Encoder for Micro Metal Gearmotor with extended shaft


I am looking for an encoder to be used with the 100:1 Micro Metal Gearmotor HP with Extended Motor Shaft.
I don’t want to use the pololu wheel encoder instead I wan’t to have an encoder on the extended shaft. Do anyone know of an good encoder for this?

Are you still interested in something like this? What kind of resolution are you looking for?


I am looking for an encoder for shaft of “100:1 micro metal gearmotor with extended motor shaft” item #2204.
the encoder should be small and fit the extended motor shaft NOT the wheel.


I’m also interested in those encoders. Micro-metal gear motors extended shaft is very thin, so it is dificult to find something that fits. Does Pololu or anybody know of something that can fit? I’m looking for an 128 pulses per revolution at least, to do a god speed control of the motor. But if somebody can advise me of an less ppr model, it will do the job at the moment.

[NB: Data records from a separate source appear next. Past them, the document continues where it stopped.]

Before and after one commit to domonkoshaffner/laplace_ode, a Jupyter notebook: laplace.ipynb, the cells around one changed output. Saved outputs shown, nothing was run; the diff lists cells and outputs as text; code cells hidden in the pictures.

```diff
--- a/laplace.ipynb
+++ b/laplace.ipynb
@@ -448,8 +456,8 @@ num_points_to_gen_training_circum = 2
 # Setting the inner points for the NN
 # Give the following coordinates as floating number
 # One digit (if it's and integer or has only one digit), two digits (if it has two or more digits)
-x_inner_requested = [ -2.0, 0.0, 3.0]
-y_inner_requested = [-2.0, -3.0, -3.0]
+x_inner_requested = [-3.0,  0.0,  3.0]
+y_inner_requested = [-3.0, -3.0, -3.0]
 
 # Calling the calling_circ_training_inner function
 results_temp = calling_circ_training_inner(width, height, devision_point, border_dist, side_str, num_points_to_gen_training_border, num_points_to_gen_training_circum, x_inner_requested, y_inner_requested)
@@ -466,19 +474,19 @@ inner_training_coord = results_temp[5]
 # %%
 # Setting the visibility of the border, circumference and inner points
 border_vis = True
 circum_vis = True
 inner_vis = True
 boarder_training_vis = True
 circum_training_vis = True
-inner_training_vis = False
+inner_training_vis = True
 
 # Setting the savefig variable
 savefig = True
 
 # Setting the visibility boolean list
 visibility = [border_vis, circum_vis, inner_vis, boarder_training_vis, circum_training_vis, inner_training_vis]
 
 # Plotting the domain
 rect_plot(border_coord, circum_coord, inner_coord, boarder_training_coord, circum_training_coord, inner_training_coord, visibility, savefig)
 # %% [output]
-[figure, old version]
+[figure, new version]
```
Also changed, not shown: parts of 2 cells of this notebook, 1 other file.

Austria Microsystems AS5045 and AS5048 are nice sensor/processor chips for position encoding. They are just the chips, though – you have to mount a magnet on the axle, and mount the chip next to the magnet, and supply it with voltage and control signals, to get a full solution.

Digi-Key has eval boards: digikey.com/product-detail/e … ND/3694172
But they’re not in stock.
The chip itself is $13 in quantity 1: digikey.com/product-search/e … ?k=AS5048B

If you know how to design circuit boards in something like Eagle, you could perhaps send off a board to a place like oshpark.com/ to make one that’s small enough? Seems like a fair bit of work, though.

Hi jwatte, I have some AS5040, but they are difficult to work with. First you need special magnets, they need to be diagonally magnetized. Attachment to shaft and calibration it is not trivial. You also have to very acurately place the magnet at the exact point over the chip. And so on…

Too many dificulties. I was looking for an easier way to do the job.

Interesting! However, they do claim that AS5048 is easier to insert, doesn’t need hardware calibration, and is more error tolerant, so perhaps they learned :slight_smile:
I agree: if someone else already did all the hard design-build-test cycle, that saves a lot of time and is much more convenient!